#760 DAVIDG

DAVIDG

    Cosmos

  • *****
  • Posts: 9,245
  • Joined: 02 Dec 2004
  • Loc: Hockessin, De

Posted 25 February 2020 - 01:50 PM

 Your 6" flat will work.  Test in the newtonian configuration and you just need to place the flat so it is first in the center of the mirror and then off  to the side so you can test the edge.  Also since the primary is coated you can test the telescope in Cassegrain configuration even with the secondary uncoated. Again just place the optical flat  so it centered up in the primary.  Since the spacing of the Cassegran secondary changes the overall correction of the system  you  can slowing change it's position and see if you can find a position were the correction is the best. Note that when you move the secondary by a small amount it is going to change the back focus and a much large amount so your going to have to focus the Ronchi grating each time.  If the system always tests with a large amount of spherical aberration then the secondary most likely hasn't been figured. 

 

                      - Dave 



#761 clamchip

clamchip

    Voyager 1

  • *****
  • topic starter
  • Posts: 10,191
  • Joined: 09 Aug 2008
  • Loc: Seattle

Posted 25 February 2020 - 02:45 PM

Thanks Dave, I'll try it with my 6 inch flat.

 

Robert



#762 Stevegeo

Stevegeo

    Messenger

  • *****
  • Posts: 468
  • Joined: 29 Jan 2019
  • Loc: Otisco ny.

Posted 25 February 2020 - 06:37 PM

My largest flat is 6 inch.

I could try a oil pan flat.

I also need to stiffen up the secondary support, at high power it

vibrates and will not settle down.
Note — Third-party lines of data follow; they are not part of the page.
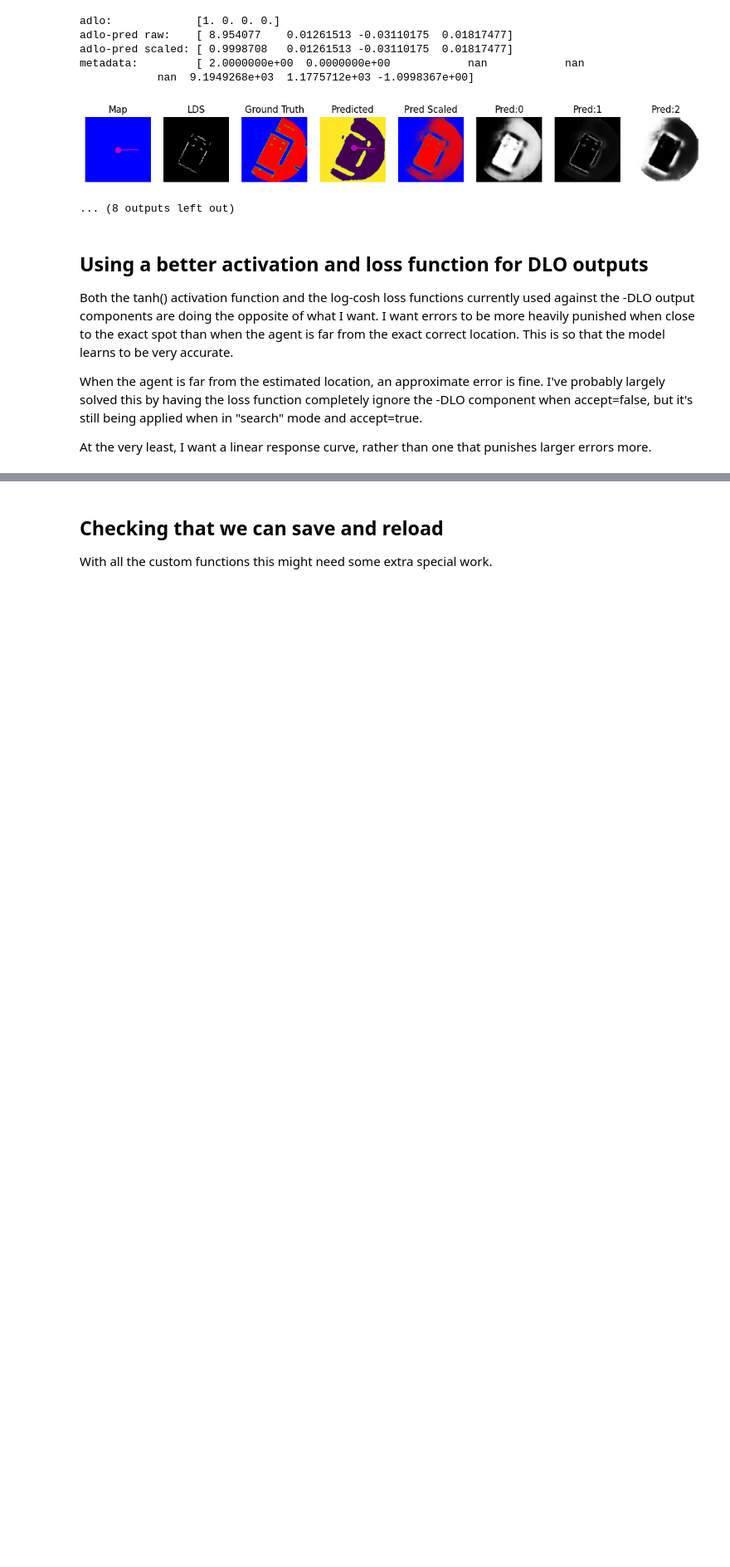
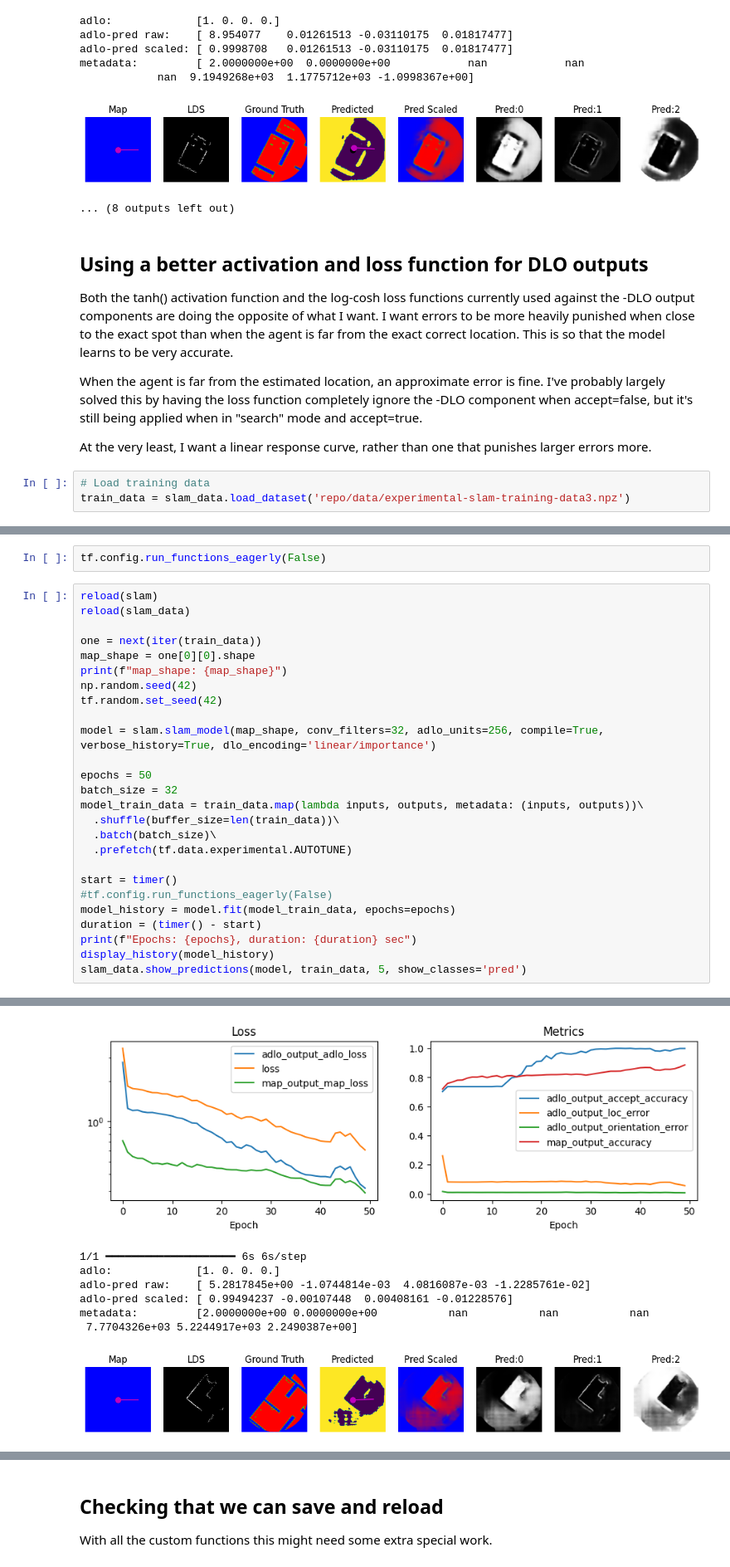
Before and after one commit to malcolmlett/robovac, a Jupyter notebook: Experiment_SLAM_3.ipynb, the cells around one changed output, grey strips where cells are left out. Shown at 83% size. Saved outputs shown, nothing was run; the diff lists cells and outputs as text; blank space fills up the shorter version.

Commit message:
Using dlo_encoding=linear/importance

```diff
--- a/Experiment_SLAM_3.ipynb
+++ b/Experiment_SLAM_3.ipynb
@@ -354,3 +329,6 @@ When the agent is far from the estimated location, an approximate error is fine.
 I've probably largely solved this by having the loss function completely ignore the -DLO component when accept=false, but it's still being applied when in "search" mode and accept=true.
 
 At the very least, I want a linear response curve, rather than one that punishes larger errors more.
+# %%
+# Load training data
+train_data = slam_data.load_dataset('repo/data/experimental-slam-training-data3.npz')
@@ -356,0 +343,29 @@ At the very least, I want a linear response curve, rather than one that punishes
+# %%
+tf.config.run_functions_eagerly(False)
+# %%
+reload(slam)
+reload(slam_data)
+
+one = next(iter(train_data))
+map_shape = one[0][0].shape
+print(f"map_shape: {map_shape}")
+np.random.seed(42)
+tf.random.set_seed(42)
+
+model = slam.slam_model(map_shape, conv_filters=32, adlo_units=256, compile=True, verbose_history=True, dlo_encoding='linear/importance')
+
+epochs = 50
+batch_size = 32
+model_train_data = train_data.map(lambda inputs, outputs, metadata: (inputs, outputs))\
+  .shuffle(buffer_size=len(train_data))\
+  .batch(batch_size)\
+  .prefetch(tf.data.experimental.AUTOTUNE)
+
+start = timer()
+#tf.config.run_functions_eagerly(False)
+model_history = model.fit(model_train_data, epochs=epochs)
+duration = (timer() - start)
+print(f"Epochs: {epochs}, duration: {duration} sec")
+display_history(model_history)
+slam_data.show_predictions(model, train_data, 5, show_classes='pred')
+# %% [output]
@@ -356,0 +389,8 @@ At the very least, I want a linear response curve, rather than one that punishes
+[figure, added]
+1/1 ━━━━━━━━━━━━━━━━━━━━ 6s 6s/step
+adlo:             [1. 0. 0. 0.]
+adlo-pred raw:    [ 5.2817845e+00 -1.0744814e-03  4.0816087e-03 -1.2285761e-02]
+adlo-pred scaled: [ 0.99494237 -0.00107448  0.00408161 -0.01228576]
+metadata:         [2.0000000e+00 0.0000000e+00           nan           nan           nan
+ 7.7704326e+03 5.2244917e+03 2.2490387e+00]
+[figure, added]
```
Also changed, not shown: parts of 5 cells of this notebook.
I'm going to replace the wires with bicycle spokes since the wires

are already screwed into bicycle spoke nipples.

Robert

 

attachicon.gifpost-50896-0-03447700-1543531712_thumb.jpg

I will add a suggestion  to the bicycle spoke... use BMX spokes, the HEAVIEST,   with the heavy duty spoke nipples .. make them tite, view something, then tighten a bit more.

I saw a thread somewhere somebody was using bicycle rims in a ATM scope.  Interesting idea that is only lightweight, but extremely strong.

Stevegeo,Area3751  Otisco  Lake,  NY


  • clamchip likes this

#763 Steve Allison

Steve Allison

    Apollo

  • *****
  • Posts: 1,247
  • Joined: 25 Nov 2016
  • Loc: Olympia, Wash. 98502

Posted 25 February 2020 - 11:56 PM

After reading the above linked article about Ronchi testing, I was delighted to learn that my cheap achromats do not exhibit spherical aberrations but rather are paraboloids! smile.gif


Edited by Steve Allison, 25 February 2020 - 11:57 PM.


#764 Terra Nova

Terra Nova

    ISS

  • *****
  • Posts: 21,253
  • Joined: 29 May 2012
  • Loc: Middle Earth

Posted 26 February 2020 - 07:21 AM

I found this article while researching another matter. Since many of us here are interested in the restoration of optical glass in old telescopes, eyepieces, binoculars, cameras, and other arcane optical elements and devices, I thought it might prove both interesting and perhaps even useful. Submitted for your own innate curiosity:

 

https://www.nature.c...1529-018-0037-2


  • clamchip and Bomber Bob like this

#765 Senex Bibax

Senex Bibax

    Mariner 2

  • -----
  • Posts: 297
  • Joined: 01 Feb 2019
  • Loc: Ottawa, ON

Posted 26 February 2020 - 07:33 AM

If you need unusually short spokes, I have a whole pile from Moulton 16" rims...

 

I will add a suggestion  to the bicycle spoke... use BMX spokes, the HEAVIEST,   with the heavy duty spoke nipples .. make them tite, view something, then tighten a bit more.

I saw a thread somewhere somebody was using bicycle rims in a ATM scope.  Interesting idea that is only lightweight, but extremely strong.

Stevegeo,Area3751  Otisco  Lake,  NY


  • clamchip likes this


CNers have asked about a donation box for Cloudy Nights over the years, so here you go. Donation is not required by any means, so please enjoy your stay.


Recent Topics






Cloudy Nights LLC
Cloudy Nights Sponsor: Astronomics